LA County Supervisor Mark Ridley-Thomas will present a motion at the Board’s next meeting calling for a new county wireless ordinance. His motion cites two recent Ninth Circuit rulings that give cities more leeway to deny cell tower permits or ask for alternate, “less intrusive” locations.
From the Board Agenda posted online:
Recommendation as submitted by Supervisor Ridley-Thomas: Direct the Interim Director of Planning, in coordination with the Acting County Counsel, to prepare an ordinance amending the County Code that is consistent with State and Federal law regarding the regulation of wireless telecommunication facilities, including the recent court rulings, to maintain the maximum amount of discretion allowed for controversial cases but allow for streamlined policies and permitting procedures for non-controversial projects; also take into consideration, among other things, aesthetic concerns, service gaps and needs and other relevant issues related to the permitting of wireless telecommunication facilities; direct the Interim Director of Planning to present the proposed ordinance to the Planning Commission for its review and consideration, make a recommendation to the Board on an ordinance, and report back in 90 days with a status report.

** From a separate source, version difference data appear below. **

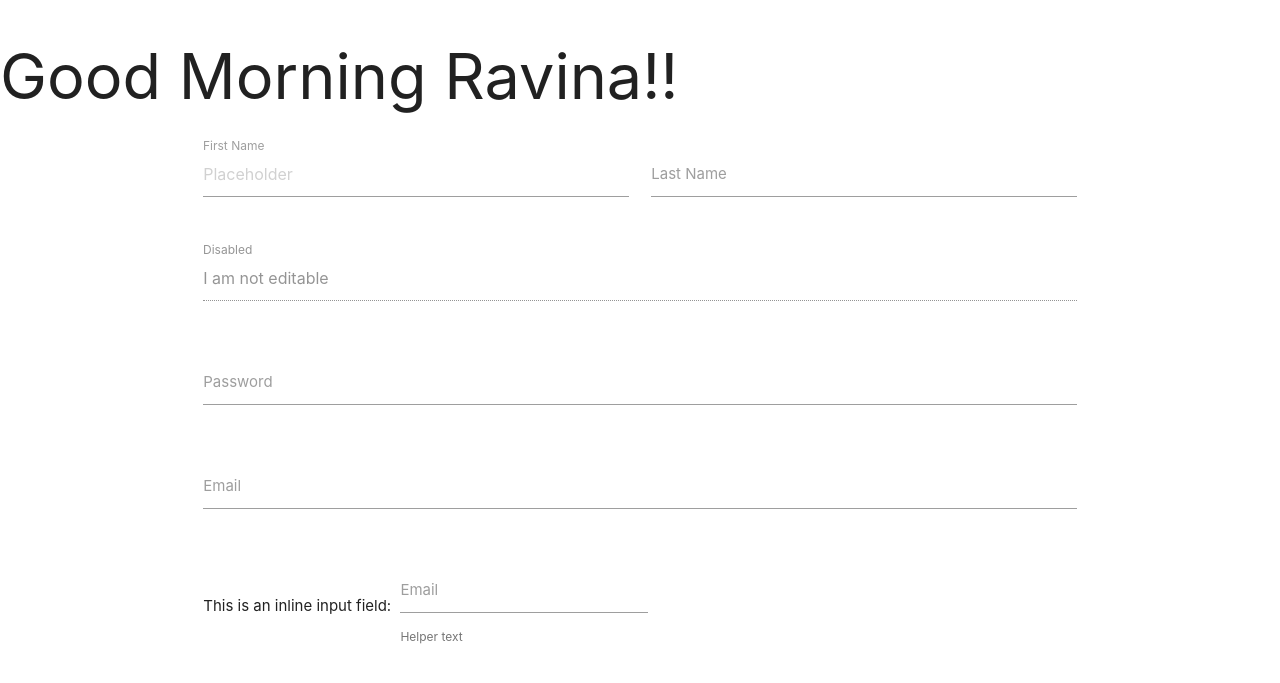
Repository: RavinakS/signup-page-html-js
Page: index.html
The author's editor kept a copy of each file at every save. The page is drawn from the files as they stood at one save, then again after the next save.
The browser window is 1280 px wide. The pictures show the whole page.

Above is the page before, as saved 2021-12-13 11:09:55.

After the next save:
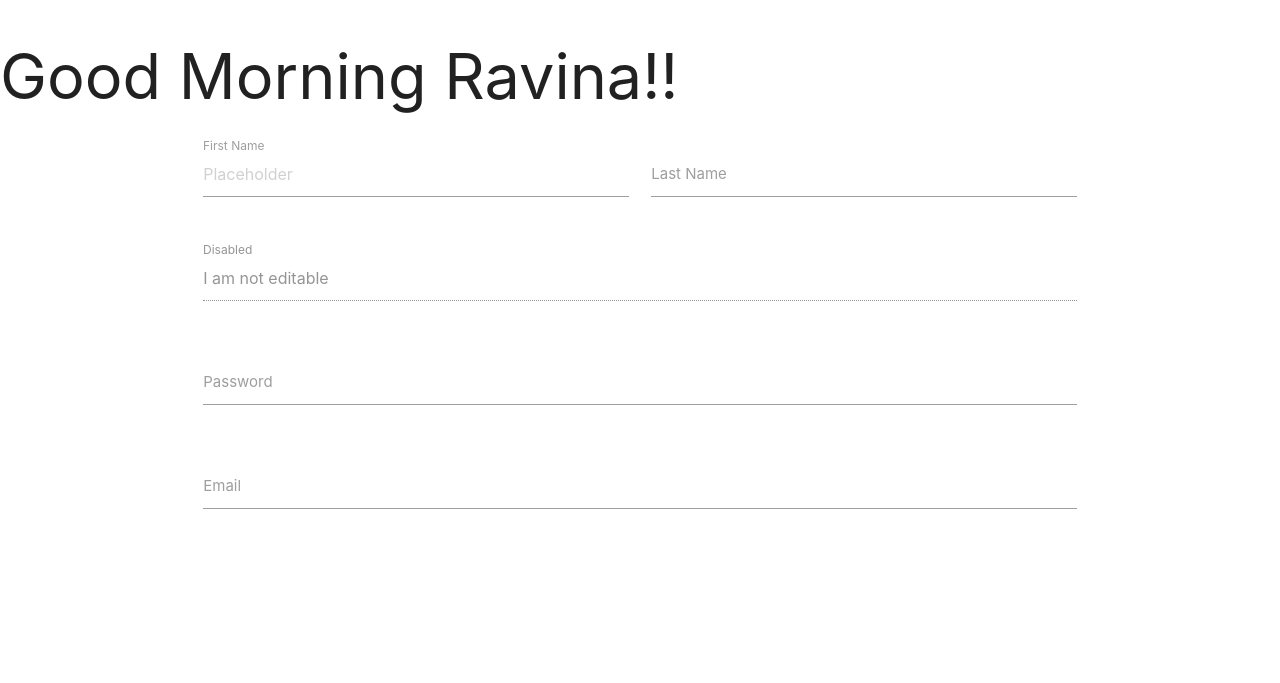
Saved 65 s later.
--- a/index.html
+++ b/index.html
@@ -43,16 +43,6 @@
                   <label for="email">Email</label>
                 </div>
               </div>
-              <div class="row">
-                <div class="col s12">
-                  This is an inline input field:
-                  <div class="input-field inline">
-                    <input id="email_inline" type="email" class="validate">
-                    <label for="email_inline">Email</label>
-                    <span class="helper-text" data-error="wrong" data-success="right">Helper text</span>
-                  </div>
-                </div>
-              </div>
             </form>
           </div>
     </div>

The motion itself cites the Ninth Circuit’s Sprint v. County of San Diego ruling and Palos Verdes Estates v. Sprint ruling, court interpretations Glendale has drawn on for its draft ordinance. In two recent community meetings on the subject, Glendale’s outside consultant and legal counsel have explained these rulings and their implications for cities with aesthetic and proliferation concerns related to wireless towers.
When Glendale Organized Against Cell Towers formed last year, the core committee contacted a Windsor Hills/View Park group which had been fighting a cell tower installation in the middle of its neighborhood. Part of unincorporated LA County and in Supervisor Mark Ridley-Thomas’ 2nd District, the neighborhood shared resources with Glendale and this year prevailed as the county denied the disputed permit application.